> [EXERCISE]: Comb through the entries for "form" and pull out each line that holds it.
━━ PROVIDED DATA
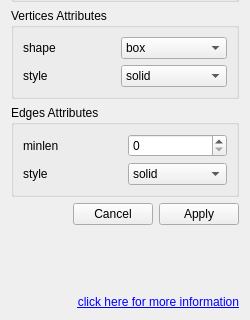
Before: the Qt Designer form ui/graphpage.ui in romeoxbm/depgraphv, drawn with Qt 5; both pictures show x 0 to 250 and y 170 to 490 of the 250 by 490 pixel window.
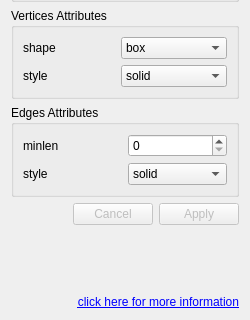
After: the same form once the commit is applied.

Commit message: - Added new Project::applyChanges overload; - Added Project::revertAll; - Removed property sizeAdjustPolicy from settingsdialog.ui (incompatible with Qt4);

What changed in the file:
```diff
--- a/ui/graphpage.ui
+++ b/ui/graphpage.ui
@@ -454,7 +454,7 @@
       <item>
        <widget class="QDialogButtonBox" name="buttonBox">
         <property name="enabled">
-         <bool>true</bool>
+         <bool>false</bool>
         </property>
         <property name="standardButtons">
          <set>QDialogButtonBox::Apply|QDialogButtonBox::Cancel</set>
```
The commit also changes 5 other files.
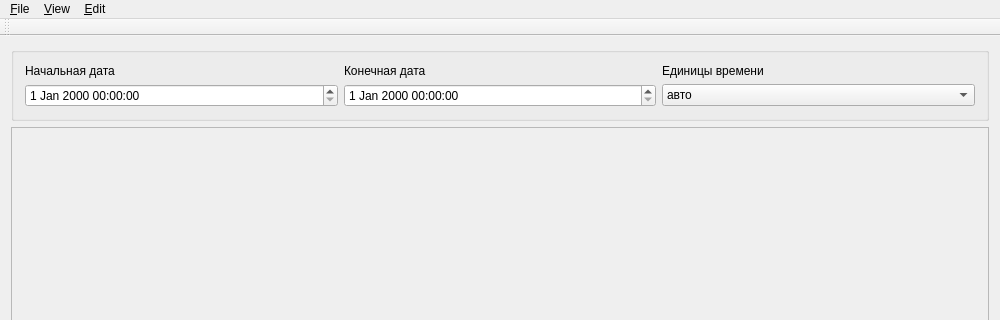
Before: the Qt Designer form src/ChronoLineDemo/mainwindow.ui in DarkHobbit/chronoline, drawn with Qt 5; both pictures show x 0 to 1000 and y 0 to 320 of the 1000 by 600 pixel window.
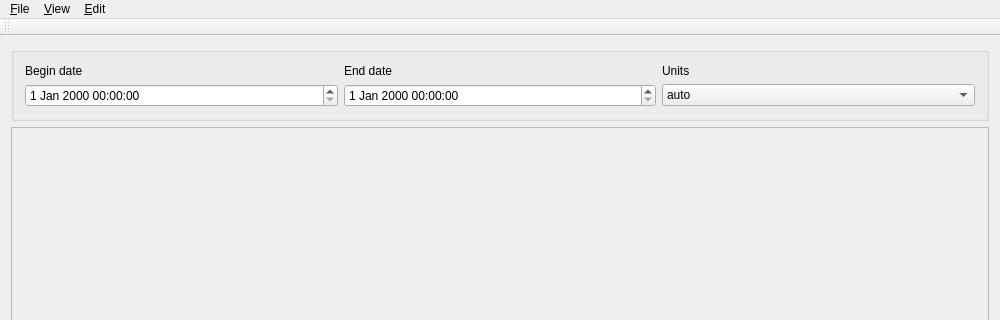
After: the same form once the commit is applied.

What changed in the file:
```diff
--- a/src/ChronoLineDemo/mainwindow.ui
+++ b/src/ChronoLineDemo/mainwindow.ui
@@ -36,21 +36,21 @@
        <item row="0" column="1">
         <widget class="QLabel" name="lbMaxDate">
          <property name="text">
-          <string>Конечная дата</string>
+          <string>End date</string>
          </property>
         </widget>
        </item>
        <item row="0" column="0">
         <widget class="QLabel" name="lbMinDate">
          <property name="text">
-          <string>Начальная дата</string>
+          <string>Begin date</string>
          </property>
         </widget>
        </item>
        <item row="0" column="2">
         <widget class="QLabel" name="lbUnit">
          <property name="text">
-          <string>Единицы времени</string>
+          <string>Units</string>
          </property>
         </widget>
        </item>
@@ -64,7 +64,7 @@
         <widget class="QComboBox" name="cbUnit">
          <item>
           <property name="text">
-           <string>авто</string>
+           <string>auto</string>
           </property>
          </item>
          <item>
```
Left out of the diff: 12 changed lines with no effect on the pictures.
━━━━
> [RESPONSE FOR THIS EXERCISE]:
Before: the Qt Designer form ui/graphpage.ui in romeoxbm/depgraphv, drawn with Qt 5; both pictures show x 0 to 250 and y 170 to 490 of the 250 by 490 pixel window.
After: the same form once the commit is applied.
Before: the Qt Designer form src/ChronoLineDemo/mainwindow.ui in DarkHobbit/chronoline, drawn with Qt 5; both pictures show x 0 to 1000 and y 0 to 320 of the 1000 by 600 pixel window.
After: the same form once the commit is applied.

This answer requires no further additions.